Every geek has had the experience of saying a word aloud that they learned from reading &mdash and discovering that they pronounce it wrong. It's rather a rite of passage for young adult geeks1. It's been a few years since I experienced this phenomenon from the speaker's side. But yesterday I found myself using the word "fecund" in a sentence — and just as the F sound started passing my lips, realized I did not know how to pronounce it. Which isn't to say I didn't have a pronunciation all loaded up and ready to emerge from my lips. But I had no idea whether it was, in fact, the normal pronunciation2. This tangential thought caused me to screw up the bit of mental arithmetic necessary for the rest of the sentence, such that I said "August" when I meant "May".
(Perhaps the threat lies not in a large vocabulary, but in the meta-state of observing yourself stumbling over your own vocabulary and thereby menacing your arithmetic skills.)

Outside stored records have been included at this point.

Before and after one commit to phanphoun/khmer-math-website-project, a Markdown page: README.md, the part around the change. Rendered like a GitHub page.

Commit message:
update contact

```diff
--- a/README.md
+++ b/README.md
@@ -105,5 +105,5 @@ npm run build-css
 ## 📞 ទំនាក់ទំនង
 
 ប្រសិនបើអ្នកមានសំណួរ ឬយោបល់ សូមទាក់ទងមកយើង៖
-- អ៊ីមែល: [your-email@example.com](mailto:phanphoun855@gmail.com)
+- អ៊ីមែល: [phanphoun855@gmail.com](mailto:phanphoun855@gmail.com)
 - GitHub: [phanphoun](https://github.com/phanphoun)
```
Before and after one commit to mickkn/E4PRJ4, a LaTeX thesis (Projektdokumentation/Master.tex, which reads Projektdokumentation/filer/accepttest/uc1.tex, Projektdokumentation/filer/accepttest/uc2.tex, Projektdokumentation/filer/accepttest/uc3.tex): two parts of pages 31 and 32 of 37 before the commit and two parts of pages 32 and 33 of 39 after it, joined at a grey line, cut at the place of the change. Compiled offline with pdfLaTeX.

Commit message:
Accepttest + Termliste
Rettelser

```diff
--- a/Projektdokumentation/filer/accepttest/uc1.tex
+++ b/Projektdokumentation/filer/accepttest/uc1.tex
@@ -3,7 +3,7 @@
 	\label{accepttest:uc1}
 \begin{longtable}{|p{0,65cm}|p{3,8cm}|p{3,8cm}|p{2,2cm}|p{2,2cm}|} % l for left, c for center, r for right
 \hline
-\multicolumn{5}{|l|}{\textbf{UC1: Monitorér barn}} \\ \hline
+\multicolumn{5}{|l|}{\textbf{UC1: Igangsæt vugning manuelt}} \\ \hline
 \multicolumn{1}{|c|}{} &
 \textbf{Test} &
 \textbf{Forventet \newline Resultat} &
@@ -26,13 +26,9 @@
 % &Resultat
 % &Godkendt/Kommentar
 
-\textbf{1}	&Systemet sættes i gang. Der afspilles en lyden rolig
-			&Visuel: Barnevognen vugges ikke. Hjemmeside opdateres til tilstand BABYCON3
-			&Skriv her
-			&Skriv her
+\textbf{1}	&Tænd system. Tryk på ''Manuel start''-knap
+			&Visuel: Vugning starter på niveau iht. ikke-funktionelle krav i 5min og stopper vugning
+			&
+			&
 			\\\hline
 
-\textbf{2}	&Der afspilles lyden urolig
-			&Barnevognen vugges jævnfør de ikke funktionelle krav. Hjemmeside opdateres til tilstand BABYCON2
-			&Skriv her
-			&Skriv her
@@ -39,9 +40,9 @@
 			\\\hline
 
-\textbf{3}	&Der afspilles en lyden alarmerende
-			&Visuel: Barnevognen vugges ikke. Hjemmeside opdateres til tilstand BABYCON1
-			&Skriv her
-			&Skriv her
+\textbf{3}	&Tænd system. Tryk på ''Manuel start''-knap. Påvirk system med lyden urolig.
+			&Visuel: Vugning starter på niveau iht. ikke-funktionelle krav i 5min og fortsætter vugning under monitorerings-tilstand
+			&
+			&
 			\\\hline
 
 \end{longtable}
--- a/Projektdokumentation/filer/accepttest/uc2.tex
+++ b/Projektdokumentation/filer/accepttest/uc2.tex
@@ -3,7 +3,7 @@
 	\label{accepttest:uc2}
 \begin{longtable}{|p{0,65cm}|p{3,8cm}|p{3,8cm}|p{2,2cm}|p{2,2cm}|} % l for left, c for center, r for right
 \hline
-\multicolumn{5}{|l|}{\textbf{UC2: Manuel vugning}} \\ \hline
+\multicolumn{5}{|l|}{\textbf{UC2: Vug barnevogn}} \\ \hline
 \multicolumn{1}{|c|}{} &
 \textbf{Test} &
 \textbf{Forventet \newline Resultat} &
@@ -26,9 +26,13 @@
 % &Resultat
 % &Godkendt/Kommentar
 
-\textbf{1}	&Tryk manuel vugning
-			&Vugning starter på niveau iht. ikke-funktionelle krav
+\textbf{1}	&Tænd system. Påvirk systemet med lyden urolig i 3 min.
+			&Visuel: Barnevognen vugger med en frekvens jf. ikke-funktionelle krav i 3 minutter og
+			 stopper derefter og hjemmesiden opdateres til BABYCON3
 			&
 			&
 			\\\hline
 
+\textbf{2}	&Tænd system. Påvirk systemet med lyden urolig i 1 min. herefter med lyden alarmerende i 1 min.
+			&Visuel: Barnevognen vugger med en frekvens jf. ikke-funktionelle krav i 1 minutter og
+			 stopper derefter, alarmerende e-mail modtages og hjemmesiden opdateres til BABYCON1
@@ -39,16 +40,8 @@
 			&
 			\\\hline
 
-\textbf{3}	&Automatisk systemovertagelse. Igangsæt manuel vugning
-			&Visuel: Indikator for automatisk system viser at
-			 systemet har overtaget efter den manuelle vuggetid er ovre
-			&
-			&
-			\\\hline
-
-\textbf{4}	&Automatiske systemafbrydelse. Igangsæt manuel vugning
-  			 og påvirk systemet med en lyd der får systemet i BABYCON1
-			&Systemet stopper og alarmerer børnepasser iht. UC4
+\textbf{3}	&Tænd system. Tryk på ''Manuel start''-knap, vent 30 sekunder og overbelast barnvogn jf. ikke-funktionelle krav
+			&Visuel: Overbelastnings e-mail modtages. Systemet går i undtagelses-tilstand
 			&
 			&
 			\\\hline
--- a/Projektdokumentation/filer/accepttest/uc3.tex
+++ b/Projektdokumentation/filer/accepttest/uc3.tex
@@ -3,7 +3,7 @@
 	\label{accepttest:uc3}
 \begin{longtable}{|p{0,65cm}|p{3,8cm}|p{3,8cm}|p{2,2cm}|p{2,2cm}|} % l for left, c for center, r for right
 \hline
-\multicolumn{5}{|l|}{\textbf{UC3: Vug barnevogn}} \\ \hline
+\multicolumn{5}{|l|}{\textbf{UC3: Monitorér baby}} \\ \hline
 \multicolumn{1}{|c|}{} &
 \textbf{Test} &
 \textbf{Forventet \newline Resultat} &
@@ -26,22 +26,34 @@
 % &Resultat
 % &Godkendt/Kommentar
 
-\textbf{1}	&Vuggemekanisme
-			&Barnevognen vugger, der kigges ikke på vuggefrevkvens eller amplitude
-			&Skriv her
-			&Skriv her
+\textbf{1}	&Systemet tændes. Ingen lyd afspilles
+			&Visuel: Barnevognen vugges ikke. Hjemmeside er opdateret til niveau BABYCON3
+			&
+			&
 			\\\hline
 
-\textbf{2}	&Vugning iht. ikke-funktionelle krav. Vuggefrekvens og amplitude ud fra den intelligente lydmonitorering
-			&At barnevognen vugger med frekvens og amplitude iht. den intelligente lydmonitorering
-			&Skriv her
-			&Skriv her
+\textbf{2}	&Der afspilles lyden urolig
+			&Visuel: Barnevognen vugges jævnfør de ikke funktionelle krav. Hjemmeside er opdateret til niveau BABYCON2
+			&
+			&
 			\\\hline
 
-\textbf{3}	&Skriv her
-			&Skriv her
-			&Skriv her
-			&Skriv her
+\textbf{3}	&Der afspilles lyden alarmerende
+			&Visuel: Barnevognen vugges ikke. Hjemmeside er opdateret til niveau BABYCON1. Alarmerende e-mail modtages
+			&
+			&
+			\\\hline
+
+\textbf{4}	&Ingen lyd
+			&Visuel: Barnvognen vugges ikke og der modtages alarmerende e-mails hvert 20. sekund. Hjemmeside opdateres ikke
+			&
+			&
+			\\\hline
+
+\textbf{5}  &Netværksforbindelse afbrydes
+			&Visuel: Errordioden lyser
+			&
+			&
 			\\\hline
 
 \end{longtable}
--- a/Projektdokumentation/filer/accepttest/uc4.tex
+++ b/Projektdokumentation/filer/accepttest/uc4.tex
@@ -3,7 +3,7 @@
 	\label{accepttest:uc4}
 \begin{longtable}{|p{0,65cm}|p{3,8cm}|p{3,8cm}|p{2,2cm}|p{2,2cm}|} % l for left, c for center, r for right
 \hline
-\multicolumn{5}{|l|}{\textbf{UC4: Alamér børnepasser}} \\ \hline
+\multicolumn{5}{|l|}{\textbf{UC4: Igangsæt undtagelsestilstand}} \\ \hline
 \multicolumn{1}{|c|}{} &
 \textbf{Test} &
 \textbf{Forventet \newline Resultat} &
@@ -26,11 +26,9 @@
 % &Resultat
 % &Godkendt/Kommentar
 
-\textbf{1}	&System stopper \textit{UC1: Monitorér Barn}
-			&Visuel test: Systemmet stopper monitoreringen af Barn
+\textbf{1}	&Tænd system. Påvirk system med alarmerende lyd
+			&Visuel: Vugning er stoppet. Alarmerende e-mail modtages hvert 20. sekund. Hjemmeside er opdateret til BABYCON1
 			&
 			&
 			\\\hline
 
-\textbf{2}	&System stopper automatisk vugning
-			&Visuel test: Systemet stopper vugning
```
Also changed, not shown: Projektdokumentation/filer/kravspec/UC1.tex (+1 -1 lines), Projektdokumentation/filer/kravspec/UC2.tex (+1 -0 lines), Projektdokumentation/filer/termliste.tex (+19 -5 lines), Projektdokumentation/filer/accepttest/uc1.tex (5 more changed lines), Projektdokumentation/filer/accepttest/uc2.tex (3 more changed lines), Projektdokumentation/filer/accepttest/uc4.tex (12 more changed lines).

1 I do wonder, with the advent of computer dictionaries that will pronounce a word for you at the click of a mouse, whether we may be the last generation of nerds to share this common experience. It is both vastly quicker to look up a word online than in a paper dictionary, and much less work to click your mouse than to figure out your dictionary's pronunciation key. I'm sure if I were a kid today I would use an online dictionary far more than I in fact used paper ones when I was little. (I was always very fond of dictionaries, but it was nevertheless rare that I wouldn't try to puzzle out a new word from context first, and only turn to a dictionary if I couldn't. Or — rarely — when eiher zero or two obvious pronunciations occurred to me.) This is, of course, not an unmixed blessing: We may also be the last generation discover the pleasure of browsing the dictionary.
2 According to thefreedictionary.com I in fact mangled it rather badly.